(Web interface edit records)
============

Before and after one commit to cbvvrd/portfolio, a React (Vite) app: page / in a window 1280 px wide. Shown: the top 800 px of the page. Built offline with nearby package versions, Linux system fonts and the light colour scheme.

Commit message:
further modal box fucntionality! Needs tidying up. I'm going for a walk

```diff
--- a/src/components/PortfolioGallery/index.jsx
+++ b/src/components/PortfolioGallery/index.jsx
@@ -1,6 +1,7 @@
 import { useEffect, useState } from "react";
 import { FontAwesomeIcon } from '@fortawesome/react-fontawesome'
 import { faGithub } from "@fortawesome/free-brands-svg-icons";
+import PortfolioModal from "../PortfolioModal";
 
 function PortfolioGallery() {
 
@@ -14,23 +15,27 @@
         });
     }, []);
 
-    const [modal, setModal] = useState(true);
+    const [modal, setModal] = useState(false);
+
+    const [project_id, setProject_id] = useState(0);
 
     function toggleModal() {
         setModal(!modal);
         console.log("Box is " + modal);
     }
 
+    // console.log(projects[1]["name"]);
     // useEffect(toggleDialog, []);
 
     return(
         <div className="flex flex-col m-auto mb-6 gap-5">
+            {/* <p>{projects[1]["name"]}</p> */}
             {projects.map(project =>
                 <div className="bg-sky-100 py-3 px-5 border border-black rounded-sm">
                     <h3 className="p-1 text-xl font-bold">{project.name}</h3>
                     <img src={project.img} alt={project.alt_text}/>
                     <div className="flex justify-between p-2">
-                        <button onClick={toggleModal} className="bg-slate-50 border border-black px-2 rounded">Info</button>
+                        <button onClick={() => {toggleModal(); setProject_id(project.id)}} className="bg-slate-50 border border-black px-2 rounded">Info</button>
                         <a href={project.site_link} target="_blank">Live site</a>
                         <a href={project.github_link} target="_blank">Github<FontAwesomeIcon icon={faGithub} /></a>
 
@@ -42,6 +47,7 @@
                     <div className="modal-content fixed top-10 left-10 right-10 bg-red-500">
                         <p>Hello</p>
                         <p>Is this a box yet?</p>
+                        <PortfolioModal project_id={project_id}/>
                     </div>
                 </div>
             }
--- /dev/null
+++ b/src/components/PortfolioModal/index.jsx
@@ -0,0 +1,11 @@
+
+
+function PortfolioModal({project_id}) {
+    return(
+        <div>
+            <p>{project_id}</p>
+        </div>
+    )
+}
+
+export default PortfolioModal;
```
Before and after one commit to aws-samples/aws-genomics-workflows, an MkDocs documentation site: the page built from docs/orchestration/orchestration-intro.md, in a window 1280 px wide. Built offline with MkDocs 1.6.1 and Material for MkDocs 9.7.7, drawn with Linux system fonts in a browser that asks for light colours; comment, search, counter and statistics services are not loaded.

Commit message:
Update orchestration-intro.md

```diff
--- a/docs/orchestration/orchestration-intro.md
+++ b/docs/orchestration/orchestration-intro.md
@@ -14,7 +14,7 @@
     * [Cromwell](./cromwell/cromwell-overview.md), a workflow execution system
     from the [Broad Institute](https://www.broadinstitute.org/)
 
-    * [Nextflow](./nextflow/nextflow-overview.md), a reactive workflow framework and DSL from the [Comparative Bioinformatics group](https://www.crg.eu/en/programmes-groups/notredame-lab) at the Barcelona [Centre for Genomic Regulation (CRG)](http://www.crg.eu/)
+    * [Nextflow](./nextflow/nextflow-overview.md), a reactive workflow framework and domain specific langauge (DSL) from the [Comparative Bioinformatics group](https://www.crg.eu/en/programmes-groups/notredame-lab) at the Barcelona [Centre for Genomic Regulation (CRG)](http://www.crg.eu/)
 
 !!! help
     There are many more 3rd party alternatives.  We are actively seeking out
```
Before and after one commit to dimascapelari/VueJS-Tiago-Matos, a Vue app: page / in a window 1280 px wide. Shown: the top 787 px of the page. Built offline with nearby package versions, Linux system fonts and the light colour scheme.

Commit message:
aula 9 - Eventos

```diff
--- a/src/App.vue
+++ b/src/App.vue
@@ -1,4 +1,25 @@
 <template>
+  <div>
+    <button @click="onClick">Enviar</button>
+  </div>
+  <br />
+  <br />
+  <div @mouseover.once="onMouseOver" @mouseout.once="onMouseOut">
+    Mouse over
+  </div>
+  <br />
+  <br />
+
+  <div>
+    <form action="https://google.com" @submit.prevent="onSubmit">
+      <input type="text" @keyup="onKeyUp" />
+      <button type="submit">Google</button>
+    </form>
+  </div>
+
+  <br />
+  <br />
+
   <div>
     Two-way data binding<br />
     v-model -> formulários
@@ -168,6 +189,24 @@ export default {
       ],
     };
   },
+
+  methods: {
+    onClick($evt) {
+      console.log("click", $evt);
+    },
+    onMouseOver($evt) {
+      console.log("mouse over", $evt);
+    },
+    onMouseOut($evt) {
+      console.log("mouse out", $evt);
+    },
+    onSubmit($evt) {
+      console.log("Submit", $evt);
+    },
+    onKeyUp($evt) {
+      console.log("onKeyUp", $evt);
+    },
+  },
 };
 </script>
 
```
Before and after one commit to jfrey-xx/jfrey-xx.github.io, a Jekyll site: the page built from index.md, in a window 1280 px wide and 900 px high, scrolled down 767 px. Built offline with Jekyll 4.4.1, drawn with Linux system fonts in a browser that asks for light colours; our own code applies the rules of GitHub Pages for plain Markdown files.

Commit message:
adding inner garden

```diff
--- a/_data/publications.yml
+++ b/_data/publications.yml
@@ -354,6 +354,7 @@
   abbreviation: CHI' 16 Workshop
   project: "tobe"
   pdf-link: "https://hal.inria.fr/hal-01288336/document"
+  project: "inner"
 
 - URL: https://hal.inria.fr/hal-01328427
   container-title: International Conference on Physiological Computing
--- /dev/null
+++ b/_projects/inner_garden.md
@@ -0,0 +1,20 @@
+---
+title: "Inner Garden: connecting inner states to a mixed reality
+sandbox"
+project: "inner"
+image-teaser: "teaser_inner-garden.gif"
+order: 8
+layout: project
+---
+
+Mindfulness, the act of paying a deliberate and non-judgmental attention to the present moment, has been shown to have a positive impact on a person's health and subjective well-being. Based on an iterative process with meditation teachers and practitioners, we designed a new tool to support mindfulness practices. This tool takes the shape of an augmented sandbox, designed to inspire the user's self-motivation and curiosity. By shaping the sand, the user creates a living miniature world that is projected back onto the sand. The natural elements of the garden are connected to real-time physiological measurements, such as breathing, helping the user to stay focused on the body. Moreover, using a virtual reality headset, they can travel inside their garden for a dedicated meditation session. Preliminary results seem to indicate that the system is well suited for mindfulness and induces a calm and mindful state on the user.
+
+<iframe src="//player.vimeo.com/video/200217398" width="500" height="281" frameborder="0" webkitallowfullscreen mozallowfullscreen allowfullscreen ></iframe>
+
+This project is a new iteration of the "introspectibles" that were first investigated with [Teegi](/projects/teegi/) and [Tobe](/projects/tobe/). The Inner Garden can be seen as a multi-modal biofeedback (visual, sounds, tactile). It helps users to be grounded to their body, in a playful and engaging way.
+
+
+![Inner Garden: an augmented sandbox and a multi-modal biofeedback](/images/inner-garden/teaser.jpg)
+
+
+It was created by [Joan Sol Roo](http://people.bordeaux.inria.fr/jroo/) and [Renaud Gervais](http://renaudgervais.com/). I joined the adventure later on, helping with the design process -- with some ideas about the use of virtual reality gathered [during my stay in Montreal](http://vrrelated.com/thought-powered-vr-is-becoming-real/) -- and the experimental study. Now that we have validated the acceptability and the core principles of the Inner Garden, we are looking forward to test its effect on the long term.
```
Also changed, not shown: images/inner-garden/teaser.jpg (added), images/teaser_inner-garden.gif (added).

============

From the records, copy every line that has the string "components" in it.

--- a/src/components/PortfolioGallery/index.jsx
+++ b/src/components/PortfolioGallery/index.jsx
+++ b/src/components/PortfolioModal/index.jsx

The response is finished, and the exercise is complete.